  • Comparator: patients with cancer, not during a pandemic.

  • Outcomes: outcomes of cancer and pandemic infection.

Searches for cancer care (not tumor-specific) during the COVID-19 pandemic were undertaken in the PubMed database using search terms including health system capacity, COVID-19, pandemic, cancer, and oncology. The inclusion criteria were systematic reviews and meta-analyses; peer-reviewed original articles (published since relevant systematic reviews or meta-analyses) on prospective or retrospective controlled studies with large sample sizes; additional high-level evidence or reviews (eg, reviews on the basis of systematic approaches with particular relevance); or existing clinical guidance, recommendations, and position statements from peak cancer organizations.
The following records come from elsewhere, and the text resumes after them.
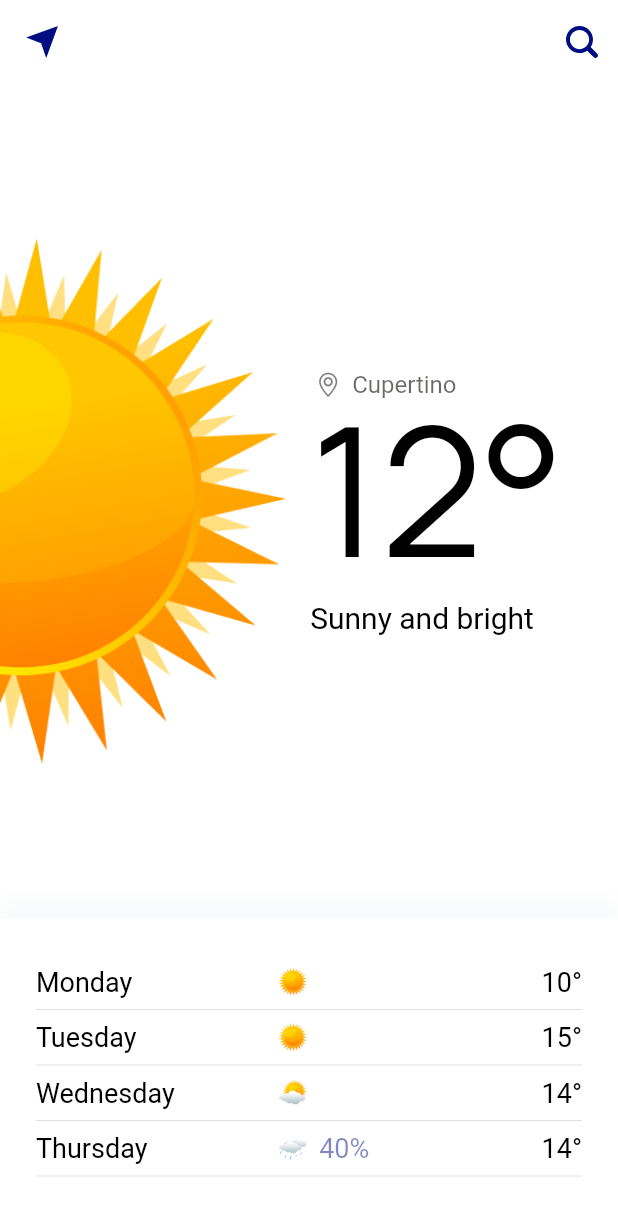
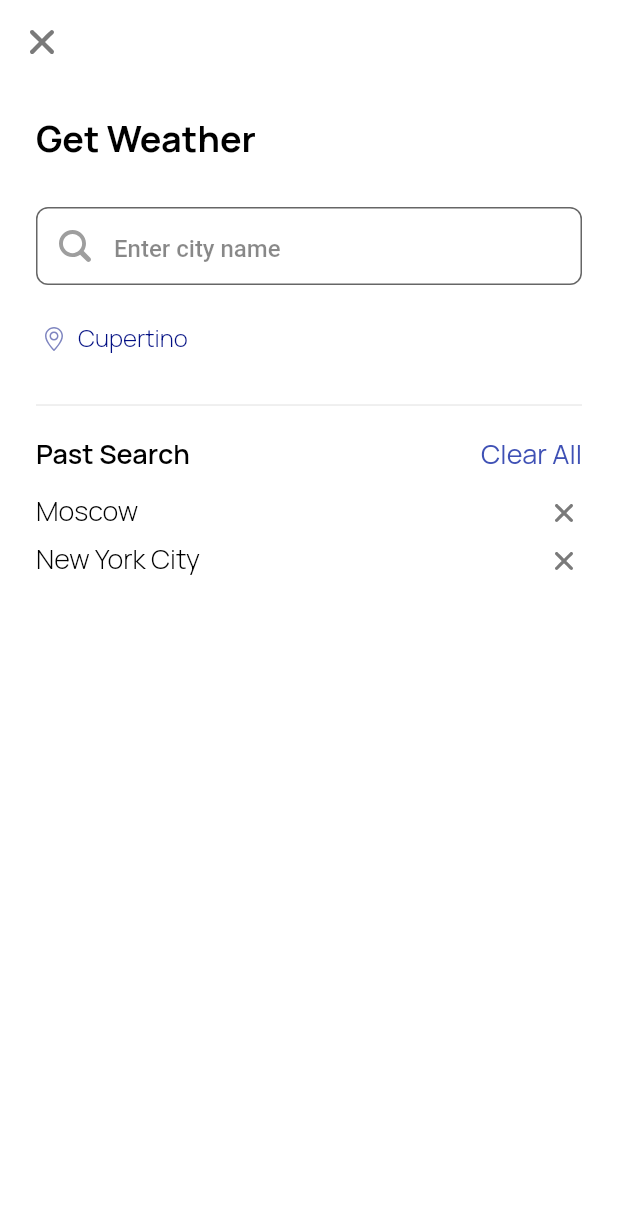
Before and after one commit to braginsm/dbp_flutter_course, a Flutter app: the screen it shows after launch, after a tap on an icon or button, on a phone screen of 412 x 824 dp. Shown: the top 1216 px of the screen. Run offline on Flutter 3.47's test engine with Material 2 defaults, Android fonts, the light colour scheme and no system bars; our stand-ins replace flutter_svg.

Commit message:
3 router an forms

```diff
--- /dev/null
+++ b/lib/fixtures/city_items.dart
@@ -0,0 +1,10 @@
+import 'package:dbp_flutter_course/models/city_item.dart';
+
+final testCities = [
+  CityItem(city: 'London', country: 'England'),
+  CityItem(city: 'Los Angeles', country: 'USA'),
+  CityItem(city: 'Lisbon', country: 'Portugal'),
+  CityItem(city: 'Luneburg', country: 'Germany'),
+  CityItem(city: 'Moscow', country: 'Russia'),
+  CityItem(city: 'New York City', country: 'USA'),
+];
--- /dev/null
+++ b/lib/models/city_item.dart
@@ -0,0 +1,9 @@
+class CityItem {
+  CityItem({
+    required this.city,
+    required this.country,
+  });
+
+  final String city;
+  final String country;
+}
--- /dev/null
+++ b/lib/navigation/app_router.dart
@@ -0,0 +1,26 @@
+import 'package:flutter/material.dart';
+
+final AppRouter appRouter = AppRouter();
+
+class AppRouter {
+  Future<T?>? goTo<T extends Object?>({
+    required BuildContext context,
+    required Widget route,
+  }) {
+    return Navigator.push<T>(
+      context,
+      MaterialPageRoute(
+        builder: (context) => route,
+        settings: RouteSettings(
+          name: route.runtimeType.toString(),
+        ),
+      ),
+    );
+  }
+
+  void goBack(BuildContext context) {
+    if (Navigator.canPop(context)) {
+      Navigator.pop(context);
+    }
+  }
+}
--- a/lib/presentation/home/home_page.dart
+++ b/lib/presentation/home/home_page.dart
@@ -1,6 +1,8 @@
 import 'package:dbp_flutter_course/models/weather_day.dart';
+import 'package:dbp_flutter_course/navigation/app_router.dart';
 import 'package:dbp_flutter_course/presentation/home/widgets/weather_days_list.dart';
 import 'package:dbp_flutter_course/presentation/home/widgets/weather_today.dart';
+import 'package:dbp_flutter_course/presentation/search/search_page.dart';
 import 'package:dbp_flutter_course/resources/images.dart';
 import 'package:flutter/material.dart';
 import 'package:flutter_svg/svg.dart';
@@ -15,6 +17,13 @@ class HomePage extends StatefulWidget {
 }
 
 class _HomePageState extends State<HomePage> {
+  final currentWeatherDay = WeatherDay(
+    locationName: 'Cupertino',
+    degrees: '12',
+    weatherDescription: 'Sunny and bright',
+    icon: Images.ic01d,
+    dayName: '',
+  );
   final weatherDays = [
     WeatherDay(
       locationName: 'Cupertino',
@@ -56,7 +65,10 @@ class _HomePageState extends State<HomePage> {
         ),
         actions: [
           IconButton(
-            onPressed: () {},
+            onPressed: () => appRouter.goTo(
+              context: context,
+              route: SearchPage(weatherDay: currentWeatherDay),
+            ),
             icon: SvgPicture.asset(Images.icSearch),
           ),
         ],
@@ -65,15 +77,7 @@ class _HomePageState extends State<HomePage> {
         mainAxisAlignment: MainAxisAlignment.spaceBetween,
         children: [
           const SizedBox.shrink(),
-          WeatherToday(
-            weatherDay: WeatherDay(
-              locationName: 'Cupertino',
-              degrees: '12',
-              weatherDescription: 'Sunny and bright',
-              icon: Images.ic01d,
-              dayName: '',
-            ),
-          ),
+          WeatherToday(weatherDay: currentWeatherDay),
           SafeArea(child: WeatherDaysList(weatherDays: weatherDays)),
         ],
       ),
--- /dev/null
+++ b/lib/presentation/home/widgets/current_location_widget.dart
@@ -0,0 +1,37 @@
+import 'package:dbp_flutter_course/models/weather_day.dart';
+import 'package:dbp_flutter_course/resources/images.dart';
+import 'package:flutter/material.dart';
+import 'package:flutter_svg/flutter_svg.dart';
+
+class CurrentLocationWidget extends StatelessWidget {
+  const CurrentLocationWidget({
+    required this.weatherDay,
+    required this.color,
+    this.fontSize = 16,
+    Key? key,
+  }) : super(key: key);
+
+  final WeatherDay weatherDay;
+  final Color color;
+  final double fontSize;
+
+  @override
+  Widget build(BuildContext context) {
+    final textStyle = TextStyle(
+      fontSize: fontSize,
+      color: color,
+      fontWeight: FontWeight.w300,
+    );
+
+    return Row(
+      children: [
+        Opacity(
+          opacity: 0.5,
+          child: SvgPicture.asset(Images.icGeoMark, color: color),
+        ),
+        SizedBox(width: fontSize / 4),
+        Text(weatherDay.locationName, style: textStyle),
+      ],
+    );
+  }
+}
--- a/lib/presentation/home/widgets/weather_today.dart
+++ b/lib/presentation/home/widgets/weather_today.dart
@@ -1,7 +1,6 @@
 import 'package:dbp_flutter_course/models/weather_day.dart';
-import 'package:dbp_flutter_course/resources/images.dart';
+import 'package:dbp_flutter_course/presentation/home/widgets/current_location_widget.dart';
 import 'package:flutter/material.dart';
-import 'package:flutter_svg/svg.dart';
 
 class WeatherToday extends StatelessWidget {
   const WeatherToday({
@@ -31,21 +30,9 @@ class WeatherToday extends StatelessWidget {
         Column(
           crossAxisAlignment: CrossAxisAlignment.start,
           children: [
-            Row(
-              children: [
-                Opacity(
-                  opacity: 0.5,
-                  child: SvgPicture.asset(Images.icGeoMark),
-                ),
-                const SizedBox(width: 4),
-                Text(
-                  weatherDay.locationName,
-                  style: TextStyle(
-                    color: const Color(0xFF070501).withOpacity(0.6),
-                    fontSize: 16,
-                  ),
-                ),
-              ],
+            CurrentLocationWidget(
+              color: const Color(0xFF070501).withOpacity(0.6),
+              weatherDay: weatherDay,
             ),
             Text(
               '${weatherDay.degrees}°',
--- /dev/null
+++ b/lib/presentation/search/search_page.dart
@@ -0,0 +1,98 @@
+import 'package:dbp_flutter_course/fixtures/city_items.dart';
+import 'package:dbp_flutter_course/models/weather_day.dart';
+import 'package:dbp_flutter_course/navigation/app_router.dart';
+import 'package:dbp_flutter_course/presentation/home/widgets/current_location_widget.dart';
+import 'package:dbp_flutter_course/presentation/search/widgets/cities_list_item_widget.dart';
+import 'package:dbp_flutter_course/presentation/search/widgets/past_search_block.dart';
+import 'package:dbp_flutter_course/presentation/search/widgets/search_text_field.dart';
+import 'package:dbp_flutter_course/resources/images.dart';
+import 'package:dbp_flutter_course/resources/strings.dart';
+import 'package:flutter/material.dart';
+import 'package:flutter_svg/svg.dart';
+
+class SearchPage extends StatefulWidget {
+  const SearchPage({required this.weatherDay, Key? key}) : super(key: key);
+
+  final WeatherDay weatherDay;
+
+  @override
+  State<SearchPage> createState() => _SearchPageState();
+}
+
+class _SearchPageState extends State<SearchPage> {
+  final _controller = TextEditingController();
+  final _focusNode = FocusNode();
+  List<String> pastSearchCities = ['Moscow', 'New York City'];
+  String? chosenCity;
+
+  void onCityItemTap(String city) {
+    setState(() {
+      pastSearchCities.add(city);
+      chosenCity = city;
+      _focusNode.unfocus();
+    });
+  }
+
+  @override
+  Widget build(BuildContext context) {
+    return Scaffold(
+      appBar: AppBar(
+        leading: IconButton(
+          icon: SvgPicture.asset(Images.icClose),
+          onPressed: () => appRouter.goBack(context),
+        ),
+      ),
+      body: Padding(
+        padding: const EdgeInsets.all(24),
+        child: Column(
+          crossAxisAlignment: CrossAxisAlignment.start,
+          children: [
+            Text(
+              Strings.getWeather,
+              style: const TextStyle(
+                fontSize: 24,
+                fontWeight: FontWeight.bold,
+              ),
+            ),
+            const SizedBox(height: 32),
+            SearchTextField(
+              controller: _controller,
+              focusNode: _focusNode,
+              onTap: () => setState(() {}),
+              onCloseTap: () => setState(() {
+                _controller.clear();
+                _focusNode.unfocus();
+              }),
+            ),
+            const SizedBox(height: 24),
+            if (!_focusNode.hasFocus) ...[
+              CurrentLocationWidget(
+                weatherDay: widget.weatherDay,
+                color: const Color(0xFF010E82),
+              ),
+              const SizedBox(height: 24),
+              const Divider(),
+              const SizedBox(height: 16),
+              PastSearchBlock(
+                pastSearchCities: pastSearchCities,
+                onClearAllTap: () {
+                  setState(() {
+                    pastSearchCities.clear();
+                  });
+                },
+              ),
+            ] else ...[
+              for (var item in testCities) ...[
+                CitiesListItemWidget(
+                  city: item,
+                  onTap: () => onCityItemTap(item.city),
+                ),
+                const Divider(),
+              ]
+            ],
+          ],
+        ),
+      ),
+    );
+  }
+}
--- /dev/null
+++ b/lib/presentation/search/widgets/cities_list_item_widget.dart
@@ -0,0 +1,48 @@
+import 'package:dbp_flutter_course/models/city_item.dart';
+import 'package:flutter/material.dart';
+
+class CitiesListItemWidget extends StatelessWidget {
+  const CitiesListItemWidget({
+    required this.city,
+    required this.onTap,
+    Key? key,
+  }) : super(key: key);
+
+  final CityItem city;
+  final VoidCallback onTap;
+
+  @override
+  Widget build(BuildContext context) {
+    return InkWell(
+      onTap: onTap,
+      child: Padding(
+        padding: const EdgeInsets.symmetric(vertical: 16, horizontal: 8),
+        child: Row(
+          children: [
+            Text(
+              city.city,
+              style: const TextStyle(
+                color: Colors.black,
+                fontSize: 18,
+              ),
+            ),
+            const SizedBox(width: 8),
+            const CircleAvatar(
+              radius: 2,
+              backgroundColor: Color(0xFFC4C4C4),
+            ),
+            const SizedBox(width: 8),
+            Text(
+              city.country,
+              style: const TextStyle(
+                color: Color(0xFF888888),
+                fontWeight: FontWeight.w300,
+                fontSize: 18,
+              ),
+            ),
+          ],
+        ),
+      ),
+    );
+  }
+}
--- /dev/null
+++ b/lib/presentation/search/widgets/link_text.dart
@@ -0,0 +1,26 @@
+import 'package:flutter/material.dart';
+
+class LinkText extends StatelessWidget {
+  const LinkText({
+    required this.text,
+    required this.onTap,
+    Key? key,
+  }) : super(key: key);
+
+  final String text;
+  final VoidCallback onTap;
+
+  @override
+  Widget build(BuildContext context) {
+    return GestureDetector(
+      onTap: onTap,
+      child: Text(
+        text,
+        style: TextStyle(
+          fontSize: 18,
+          color: Theme.of(context).colorScheme.primary,
+        ),
+      ),
+    );
+  }
+}
--- /dev/null
+++ b/lib/presentation/search/widgets/past_search_block.dart
@@ -0,0 +1,53 @@
+import 'package:dbp_flutter_course/presentation/search/widgets/link_text.dart';
+import 'package:dbp_flutter_course/presentation/search/widgets/past_search_item_widget.dart';
+import 'package:dbp_flutter_course/resources/strings.dart';
+import 'package:flutter/material.dart';
+
+class PastSearchBlock extends StatefulWidget {
+  const PastSearchBlock({
+    required this.pastSearchCities,
+    required this.onClearAllTap,
+    Key? key,
+  }) : super(key: key);
+
+  final List<String> pastSearchCities;
+  final VoidCallback onClearAllTap;
+
+  @override
+  State<PastSearchBlock> createState() => _PastSearchBlockState();
+}
+
+class _PastSearchBlockState extends State<PastSearchBlock> {
+  @override
+  Widget build(BuildContext context) {
+    return Column(
+      children: [
+        Row(
+          mainAxisAlignment: MainAxisAlignment.spaceBetween,
+          children: [
+            Text(
+              Strings.pastSearch,
+              style: const TextStyle(
+                fontSize: 18,
+                fontWeight: FontWeight.w600,
+              ),
+            ),
+            LinkText(
+              text: Strings.clearAll,
+              onTap: widget.onClearAllTap,
+            ),
+          ],
+        ),
+        const SizedBox(height: 16),
+        for (var item in widget.pastSearchCities) ...[
+          PastSearchItemWidget(
+            city: item,
+            onTap: () {},
+            onClose: () {},
+          ),
+          const SizedBox(height: 8),
+        ],
+      ],
+    );
+  }
+}
--- /dev/null
+++ b/lib/presentation/search/widgets/past_search_item_widget.dart
@@ -0,0 +1,39 @@
+import 'package:dbp_flutter_course/resources/images.dart';
+import 'package:flutter/material.dart';
+import 'package:flutter_svg/svg.dart';
+
+class PastSearchItemWidget extends StatelessWidget {
+  const PastSearchItemWidget({
+    required this.city,
+    required this.onTap,
+    required this.onClose,
+    Key? key,
+  }) : super(key: key);
+
+  final String city;
+  final VoidCallback onTap;
+  final VoidCallback onClose;
+
+  @override
+  Widget build(BuildContext context) {
+    return Row(
+      mainAxisAlignment: MainAxisAlignment.spaceBetween,
+      children: [
+        Text(
+          city,
+          style: const TextStyle(fontSize: 18, fontWeight: FontWeight.w300),
+        ),
+        SizedBox(
+          width: 24,
+          height: 24,
+          child: IconButton(
+            padding: EdgeInsets.zero,
+            splashRadius: 16,
+            onPressed: onClose,
+            icon: SvgPicture.asset(Images.icClose),
+          ),
+        ),
+      ],
+    );
+  }
+}
--- /dev/null
+++ b/lib/presentation/search/widgets/search_text_field.dart
@@ -0,0 +1,61 @@
+import 'package:dbp_flutter_course/resources/images.dart';
+import 'package:dbp_flutter_course/resources/strings.dart';
+import 'package:flutter/material.dart';
+import 'package:flutter_svg/flutter_svg.dart';
+
+class SearchTextField extends StatelessWidget {
+  const SearchTextField({
+    required this.controller,
+    required this.focusNode,
+    required this.onTap,
+    required this.onCloseTap,
+    Key? key,
+  }) : super(key: key);
+
+  final TextEditingController controller;
+  final FocusNode focusNode;
+  final VoidCallback onTap;
+  final VoidCallback onCloseTap;
+
+  @override
+  Widget build(BuildContext context) {
+    const textStyle = TextStyle(
+      fontSize: 16,
+      height: 1.5,
+      color: Colors.black,
+      fontWeight: FontWeight.w500,
+    );
+
+    return TextFormField(
+      style: textStyle,
+      controller: controller,
+      focusNode: focusNode,
+      onTap: onTap,
+      decoration: InputDecoration(
+        contentPadding: EdgeInsets.zero,
+        prefixIcon: Padding(
+          padding: const EdgeInsets.all(10),
+          child: SvgPicture.asset(
+            Images.icSearch,
+            color: focusNode.hasFocus ? Colors.indigo.shade900 : Colors.grey,
+          ),
+        ),
+        suffixIcon: focusNode.hasFocus
+            ? IconButton(
+                icon: SvgPicture.asset(Images.icClose),
+                onPressed: onCloseTap,
+              )
+            : null,
+        border: const OutlineInputBorder(
+          borderRadius: BorderRadius.all(Radius.circular(8)),
+        ),
+        filled: true,
+        hintStyle: textStyle.copyWith(
+          color: const Color(0xFF111111).withOpacity(0.5),
+        ),
+        hintText: Strings.enterCityName,
+        fillColor: Colors.white70,
+      ),
+    );
+  }
+}
--- a/lib/resources/images.dart
+++ b/lib/resources/images.dart
@@ -7,6 +7,7 @@ class Images {
   static const icSearch = '$svgFolder/ic_search.svg';
   static const icLocation = '$svgFolder/ic_location.svg';
   static const icGeoMark = '$svgFolder/ic_geo_mark.svg';
+  static const icClose = '$svgFolder/ic_close.svg';
 
   //weather images
   static const ic01d = '$pngFolder/01d.png';
--- a/lib/resources/strings.dart
+++ b/lib/resources/strings.dart
@@ -1,4 +1,8 @@
 // ignore: avoid_classes_with_only_static_members
 class Strings {
   static String get appName => 'Weather app';
+  static String get getWeather => 'Get Weather';
+  static String get enterCityName => 'Enter city name';
+  static String get clearAll => 'Clear All';
+  static String get pastSearch => 'Past Search';
 }
--- a/lib/theme/weather_theme.dart
+++ b/lib/theme/weather_theme.dart
@@ -25,6 +25,8 @@ class WeatherTheme {
     scaffoldBackgroundColor: Colors.white,
     shadowColor: const Color.fromRGBO(255, 191, 0, 0.2),
     textTheme: const TextTheme(
+      bodyText1: defaultTextStyle,
+      bodyText2: defaultTextStyle,
       headline1: TextStyle(
         fontFamily: defaultFontFamily,
         color: Colors.black,
```
Also changed, not shown: assets/images/svg/ic_close.svg (added), assets/images/svg/ic_geo_mark.svg.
Websites of peak cancer organizations, Australian medical colleges, and databases were searched, and additional relevant articles were identified by Google searches and snowballing techniques.

Abstraction of evidence for the initial conceptual framework was repeated for the updated framework, with input from secondary evidence reviewers. There was an extensive internal Cancer Australia review with a consensus approach used. The conceptual framework was updated on the basis of the evidence identified, current international and national guidance, recommendations, and position statements, broadly similar in principle to a meta-guideline approach.15 This pragmatic approach enabled the timely incorporation of international and national guidance.

The conceptual framework:

  1. Incorporates consideration of changes in health system capacity and capacity for cancer care during a pandemic.

  2. Is informed by evidence on the effects of COVID-19 disease in patients with cancer.

  3. Is informed by evidence on the impacts of the pandemic on cancer care.

  4. Is underpinned by principles for optimal cancer care.

Health System Capacity During a Pandemic
Health system capacity.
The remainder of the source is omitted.